Sonos, the Santa Barbara-based manufacturer of whole-home music systems, announced at the Consumer Electronics Show its plan to enable yet another subscription-music service to play through its devices: Rdio, a music-on-demand service that uses social tools to help customers discover songs and artists.
When it becomes available on Sonos in early 2011, Rdio wlil bring a new element to the devices: the ability to follow the musical choices of the tastemakers you choose. Yet it fits into the existing Sonos mission of enabling customers to fill their homes with music from the broadest possible library.
The hurdle for Rdio is persuading people to pay a monthly fee for music they can't keep. The basic version of the service, which is available only on computers, is $5 a month. The version for mobile phones and Sonos costs $10.
But Sonos CEO John MacFarlane said his customers didn't seem to have a problem with the subcription model.
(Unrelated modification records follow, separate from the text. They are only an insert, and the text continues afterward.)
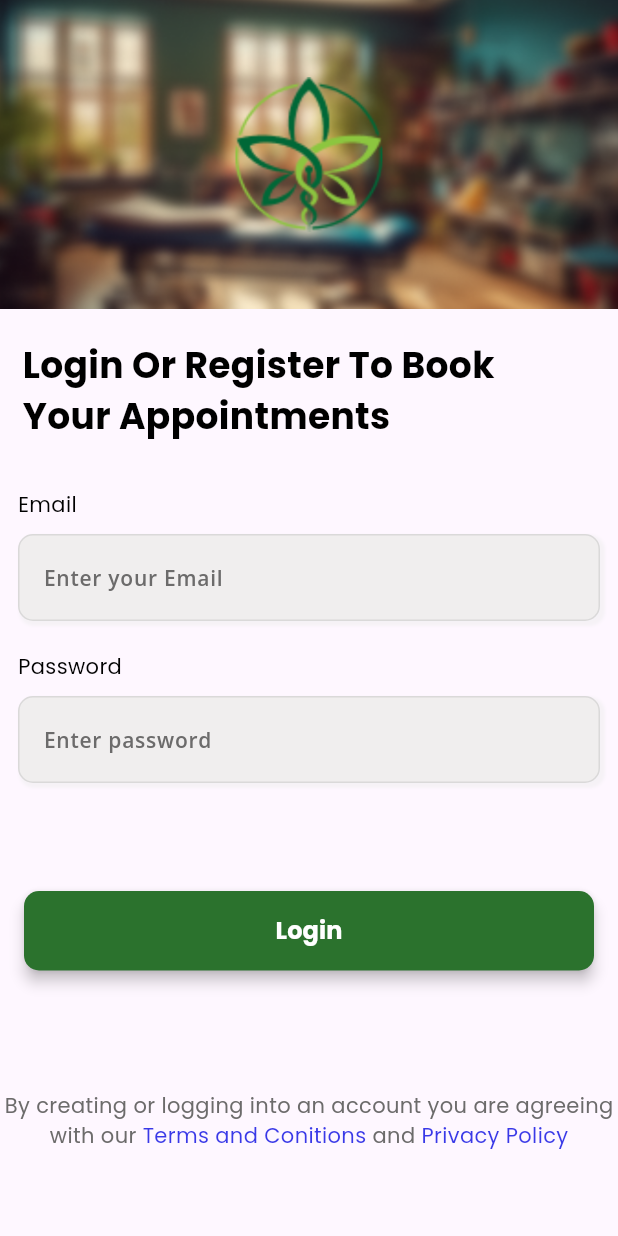
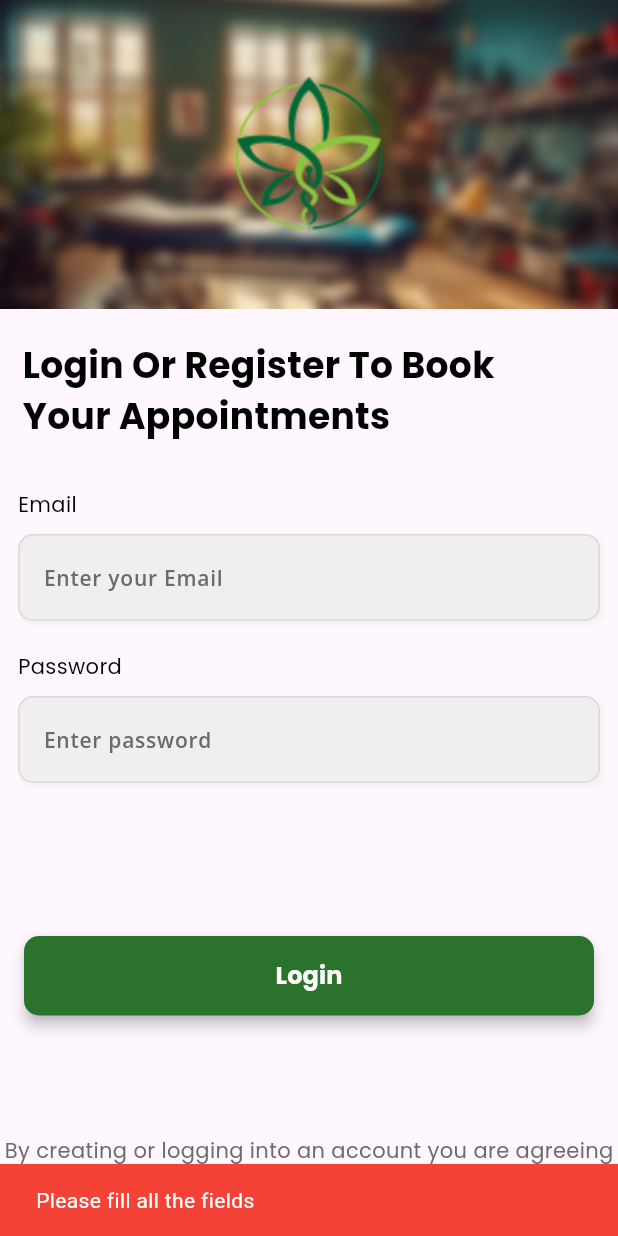
Before and after one commit to kailas1301/novi-indus, a Flutter app: the screen it shows after launch, after a tap on "Login", on a phone screen of 412 x 824 dp. Run offline on Flutter 3.47's test engine with Material 3 defaults, Android fonts, the phone set to English and light mode, and no system bars; our stand-ins replace google_fonts, shared_preferences.

Commit message:
login api side completed

```diff
--- /dev/null
+++ b/lib/core/widgets/snackbar.dart
@@ -0,0 +1,16 @@
+// Function to show a custom Snackbar with specified text and colors
+import 'package:flutter/material.dart';
+
+void showCustomSnackbar(
+    BuildContext context, String text, Color backgroundcolor, Color textcolor) {
+  ScaffoldMessenger.of(context).showSnackBar(
+    SnackBar(
+      duration: const Duration(seconds: 3),
+      content: Text(
+        text,
+        style: TextStyle(color: textcolor),
+      ),
+      backgroundColor: backgroundcolor,
+    ),
+  );
+}
--- a/lib/feautures/auth/presentation/log_in/login_screen.dart
+++ b/lib/feautures/auth/presentation/log_in/login_screen.dart
@@ -2,8 +2,12 @@ import 'package:flutter/material.dart';
 import 'package:novi_indus/core/constants/constants.dart';
 import 'package:novi_indus/core/widgets/custom_text.dart';
 import 'package:novi_indus/core/widgets/elevated_button.dart';
+import 'package:novi_indus/core/widgets/snackbar.dart';
 import 'package:novi_indus/core/widgets/text_form_field.dart';
+import 'package:novi_indus/feautures/auth/presentation/home_screen/home_screen.dart';
+import 'package:novi_indus/feautures/auth/presentation/log_in/login_view_model.dart';
 import 'package:novi_indus/main.dart';
+import 'package:provider/provider.dart';
 
 class LoginScreen extends StatelessWidget {
   const LoginScreen({super.key});
@@ -12,7 +16,7 @@ class LoginScreen extends StatelessWidget {
   Widget build(BuildContext context) {
     final TextEditingController emailController = TextEditingController();
     final TextEditingController passwordController = TextEditingController();
-
+    final authViewModel = Provider.of<AuthViewModel>(context);
     return SafeArea(
       child: Scaffold(
         body: SingleChildScrollView(
@@ -20,6 +24,7 @@ class LoginScreen extends StatelessWidget {
             crossAxisAlignment: CrossAxisAlignment.start,
             mainAxisAlignment: MainAxisAlignment.start,
             children: [
+              // log in image
               Container(
                 height: screenHeight * .25,
                 width: screenWidth,
@@ -50,6 +55,7 @@ class LoginScreen extends StatelessWidget {
                 ),
               ),
               kSizedBoxH20,
+
               // textform fields
               Padding(
                 padding: const EdgeInsets.all(12.0),
@@ -77,10 +83,44 @@ class LoginScreen extends StatelessWidget {
               // login Button
               kSizedBoxH30,
               kSizedBoxH30,
+              kSizedBoxH30,
+
+              // log in button
               Center(
                 child: ElevatedButtonWidget(
                     width: 380,
-                    onPressed: () {},
+                    onPressed: () async {
+                      if (emailController.text.isNotEmpty &&
+                          passwordController.text.isNotEmpty) {
+                        await authViewModel.login(
+                            emailController.text, passwordController.text);
+                        if (authViewModel.isAuthenticated == true) {
+                          // ignore: use_build_context_synchronously
+                          showCustomSnackbar(context, "Logged in successfully",
+                              kGreenColour, kwhiteColour);
+                          // ignore: use_build_context_synchronously
+                          Navigator.of(context).pushReplacement(
+                            MaterialPageRoute(
+                              builder: (context) => const HomeScreen(),
+                            ),
+                          );
+                        } else {
+                          showCustomSnackbar(
+                              // ignore: use_build_context_synchronously
+                              context,
+                              "Invalid username or password",
+                              kRedColour,
+                              kwhiteColour);
+                        }
+                      } else {
+                        // Show an error message
+                        showCustomSnackbar(
+                            context,
+                            "Please fill all the fields",
+                            kRedColour,
+                            kwhiteColour);
+                      }
+                    },
                     buttonText: "Login",
                     textSize: 16,
                     textColor: kwhiteColour),
@@ -88,6 +128,7 @@ class LoginScreen extends StatelessWidget {
               const SizedBox(
                 height: 80,
               ),
+
               // texts
               const Column(
                 crossAxisAlignment: CrossAxisAlignment.center,
--- /dev/null
+++ b/lib/feautures/auth/presentation/log_in/login_view_model.dart
@@ -0,0 +1,28 @@
+import 'package:flutter/material.dart';
+import 'package:novi_indus/feautures/auth/data/api/auth_service.dart';
+
+class AuthViewModel extends ChangeNotifier {
+  final AuthService _authService = AuthService();
+  bool isAuthenticated = false;
+
+  // Method to handle user login
+  Future<void> login(String username, String password) async {
+    try {
+      final status = await _authService.login(username, password);
+      isAuthenticated = status; // Update the authentication state
+      notifyListeners(); // Notify listeners about the state change
+    } catch (e) {
+      print(e.toString());
+    }
+  }
+
+  Future<void> logout() async {
+    await _authService.removeToken();
+    isAuthenticated = false; // Update the authentication state
+    notifyListeners(); // Notify listeners about the state change
+  }
+
+  bool isAuthenticationDone() {
+    return isAuthenticated;
+  }
+}
--- a/lib/main.dart
+++ b/lib/main.dart
@@ -1,10 +1,19 @@
 import 'package:flutter/material.dart';
+import 'package:novi_indus/feautures/auth/presentation/log_in/login_view_model.dart';
 import 'package:novi_indus/feautures/auth/presentation/splash_screen/splash_screen.dart';
+import 'package:provider/provider.dart';
 
 late double screenWidth;
 late double screenHeight;
 void main() {
-  runApp(const MyApp());
+  runApp(
+    MultiProvider(
+      providers: [
+        ChangeNotifierProvider(create: (_) => AuthViewModel()),
+      ],
+      child: const MyApp(),
+    ),
+  );
 }
 
 class MyApp extends StatelessWidget {
--- a/pubspec.yaml
+++ b/pubspec.yaml
@@ -36,6 +36,9 @@ dependencies:
   # Use with the CupertinoIcons class for iOS style icons.
   cupertino_icons: ^1.0.6
   google_fonts: ^6.2.1
+  http: ^1.2.1
+  shared_preferences: ^2.2.3
+  provider: ^6.1.2
 
 dev_dependencies:
   flutter_test:
```
Also changed, not shown: lib/feautures/auth/data/api/auth_service.dart (added, +47 -0 lines), lib/feautures/auth/data/models/user_model.dart (added, +19 -0 lines), lib/feautures/auth/presentation/home_screen/home_screen.dart (added, +10 -0 lines), pubspec.lock, 1 other file.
Two-thirds of Sonos owners subscribe to at least one music service, and they use it a lot, MacFarlane said, adding, "Their local collections go away."
The company's devices aren't cheap; its entry-level player has a suggested retail price of just under $500, and that doesn't include the cost of the iPhone or iPod Touch used to operate it. (The Sonos players don't have screens; they rely on a smart remote control to help users navigate through the huge amount of music available.) So it's not too surprising that Sonos users wouldn't balk at the idea of paying $10 or more a month for a music service.
MacFarlane, though, believes subscription services can appeal to the masses. The services themselves are improving, the major record companies have become more flexible about business models, and there's rich content available online. They also enable subscribers to play whatever they want without worrying about having to pay per track -- not unlike the original Napster, except with a monthly fee.
He wouldn't get into specifics about Sonos' next products, saying simply that the company planned to enable more sources of content (one likely candidate is MOG, a music subscription service that blends a vast on-demand catalog with Pandora-like personalized radio functions) and more ways to interface with the devices -- for example, by creating a Sonos app for Android phones and tablets.
-- Jon Healey